The reason I dislike Taibbi’s advice is not only because adjudicated cases constitute a minority of the cases. It’s because journalists need to embrace that the very way we practice our craft makes us suspicious to victims. Survivors don’t think people will believe them. There’s a reason for this. As a society, when we discuss sexual assault cases, the conversation centers not on who did it or how, but rather if a crime even happened. That particular line of questioning, in turn, creates doubt about the credibility of the person who has reported the violence. Instead of focusing on the assault itself, the discussion is primarily about whether the victim is lying.
When Taibbi said journalists should use adjudicated cases because doing so means they “don't have to go out on a limb” and “can rely on something that happened, that's already been proven in court,” he’s reifying this central cultural problem with how we think about sexual assault: The implicit disbelief in survivors’ accounts. Saying that court documents are somehow more verifiable or credible than non-adjudicated cases tells survivors that their stories told by them outside of the legal apparatus are not as verifiable or credible; they hear this all the time.
Yes, journalists should use adjudicated cases if they are available. But that should not be our go-to answer for how to not have a repeat of the fact-checking failure we saw at Rolling Stone. The CJR report did not suggest that reporting on sexual assault cases that have no official, state-created documentation should stop. Instead, it says that “it would be unfortunate” if the outcome of the Rolling Stone failure was that journalists are deterred “from taking on high-risk investigations of rape” where “the facts may be underdeveloped.”
The CJR offered their own advice. The report cites the Center for Public Integrity’s Kristen Lombardi, who has worked with survivors to tell their stories.
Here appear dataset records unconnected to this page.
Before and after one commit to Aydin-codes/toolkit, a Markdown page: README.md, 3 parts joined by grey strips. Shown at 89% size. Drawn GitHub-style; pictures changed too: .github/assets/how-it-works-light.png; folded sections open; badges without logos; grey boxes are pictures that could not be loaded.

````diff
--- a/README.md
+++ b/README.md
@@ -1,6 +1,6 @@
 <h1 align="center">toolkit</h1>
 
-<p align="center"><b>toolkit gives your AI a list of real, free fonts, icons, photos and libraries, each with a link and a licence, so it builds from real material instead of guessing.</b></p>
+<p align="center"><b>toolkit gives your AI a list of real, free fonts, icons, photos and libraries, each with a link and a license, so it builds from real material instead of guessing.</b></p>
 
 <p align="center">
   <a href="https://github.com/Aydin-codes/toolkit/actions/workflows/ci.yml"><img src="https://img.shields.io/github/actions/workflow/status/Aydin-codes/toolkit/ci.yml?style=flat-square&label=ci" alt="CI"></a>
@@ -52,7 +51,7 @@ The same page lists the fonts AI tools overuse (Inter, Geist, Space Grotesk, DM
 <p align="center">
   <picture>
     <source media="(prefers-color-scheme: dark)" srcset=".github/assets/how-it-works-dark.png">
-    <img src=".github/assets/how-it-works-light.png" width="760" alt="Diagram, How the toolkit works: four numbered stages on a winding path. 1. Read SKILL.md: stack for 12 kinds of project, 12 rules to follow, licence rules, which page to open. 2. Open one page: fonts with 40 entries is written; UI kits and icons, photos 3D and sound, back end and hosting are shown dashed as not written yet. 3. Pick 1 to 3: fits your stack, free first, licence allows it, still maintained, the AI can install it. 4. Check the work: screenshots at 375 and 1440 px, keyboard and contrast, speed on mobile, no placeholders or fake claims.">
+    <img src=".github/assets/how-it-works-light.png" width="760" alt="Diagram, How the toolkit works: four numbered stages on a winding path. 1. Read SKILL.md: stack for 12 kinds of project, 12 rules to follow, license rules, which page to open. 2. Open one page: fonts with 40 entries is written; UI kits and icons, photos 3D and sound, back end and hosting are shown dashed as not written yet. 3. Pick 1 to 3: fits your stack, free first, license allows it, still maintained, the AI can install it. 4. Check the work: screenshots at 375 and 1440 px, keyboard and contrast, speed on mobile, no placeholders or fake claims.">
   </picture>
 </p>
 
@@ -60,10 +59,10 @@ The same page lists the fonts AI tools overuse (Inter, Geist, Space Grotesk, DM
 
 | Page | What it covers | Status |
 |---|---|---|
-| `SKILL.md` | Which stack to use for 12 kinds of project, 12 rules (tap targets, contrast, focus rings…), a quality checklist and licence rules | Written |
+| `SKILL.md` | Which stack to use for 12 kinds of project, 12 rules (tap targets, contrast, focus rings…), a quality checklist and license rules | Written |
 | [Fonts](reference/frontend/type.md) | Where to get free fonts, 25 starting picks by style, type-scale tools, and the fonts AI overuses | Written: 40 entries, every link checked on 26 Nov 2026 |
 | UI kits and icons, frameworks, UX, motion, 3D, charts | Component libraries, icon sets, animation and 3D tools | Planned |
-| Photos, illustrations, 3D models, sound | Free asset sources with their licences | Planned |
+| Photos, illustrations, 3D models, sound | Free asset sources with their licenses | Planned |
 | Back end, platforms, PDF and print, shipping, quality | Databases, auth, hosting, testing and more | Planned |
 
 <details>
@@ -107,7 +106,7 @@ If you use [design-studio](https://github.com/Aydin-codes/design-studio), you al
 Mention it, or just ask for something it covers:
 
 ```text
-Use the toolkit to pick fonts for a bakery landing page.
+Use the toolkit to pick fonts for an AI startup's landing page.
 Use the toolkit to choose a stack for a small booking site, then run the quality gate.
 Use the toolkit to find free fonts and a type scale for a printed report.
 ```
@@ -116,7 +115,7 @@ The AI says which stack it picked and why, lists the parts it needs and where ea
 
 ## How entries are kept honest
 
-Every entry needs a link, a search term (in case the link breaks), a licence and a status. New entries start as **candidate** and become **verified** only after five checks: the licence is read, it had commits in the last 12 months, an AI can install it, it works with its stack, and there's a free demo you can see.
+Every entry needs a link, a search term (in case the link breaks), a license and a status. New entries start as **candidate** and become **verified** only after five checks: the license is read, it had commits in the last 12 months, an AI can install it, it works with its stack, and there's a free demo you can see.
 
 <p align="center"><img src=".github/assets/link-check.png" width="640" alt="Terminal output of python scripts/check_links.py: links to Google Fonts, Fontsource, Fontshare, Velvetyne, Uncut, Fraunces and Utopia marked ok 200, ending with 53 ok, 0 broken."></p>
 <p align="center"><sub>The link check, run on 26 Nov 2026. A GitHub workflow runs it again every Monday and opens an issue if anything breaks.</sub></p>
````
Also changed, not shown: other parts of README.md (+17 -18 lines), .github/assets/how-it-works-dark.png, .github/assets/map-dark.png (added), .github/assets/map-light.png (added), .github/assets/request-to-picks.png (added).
Lombardi, according to CJR “prefaced her interviews by assuring the women that she believed in them but that it was in their best interest to make sure there were no questions about the veracity of their accounts.” Most importantly, Lombardi said, “If a woman was not ready for such a process, [I] was prepared to walk away.”
The nightmare of what happened with the UVA story was that a woman whose story should never have been told was handed over on a platter to a public that feasts on picking apart sexual assault survivor’s stories. The nightmare is that other victims of sexual violence watched all of that happen. The fear is not that journalists will shy away from these stories but that survivors will now be even more reluctant to trust their stories to the journalists who want to do this work.
In August of last year, Feministing’s Maya Dusenbery brilliantly touched on the one of the main difficulties of reporting on sexual assault, one that Lombardi suggests but is not explicit about in her advice to walk away if necessary: That the messiness and pervasiveness of sexual violence in our society might make revealing it through the rigors and regulations of journalism impossible in some cases. As journalists, we have to be willing to try, but also willing to abandon that effort for the sake and safety of the subject.
Perhaps, as Dusenbery argues, there is nothing we can do about the way our fact-checking continues the cultural questioning of victims. I often contemplate this and worry about it as I consider my work. Taibbi’s advice, however, is still an overreaction. What we can and must do is journalism that doesn’t start from a place that participates in the endless questioning of a survivor’s credibility, that doesn’t narrow our scope so drastically that we, too, stop seeing all the stories and that doesn’t say to victims that only certain stories count as verifiable, believable, and real.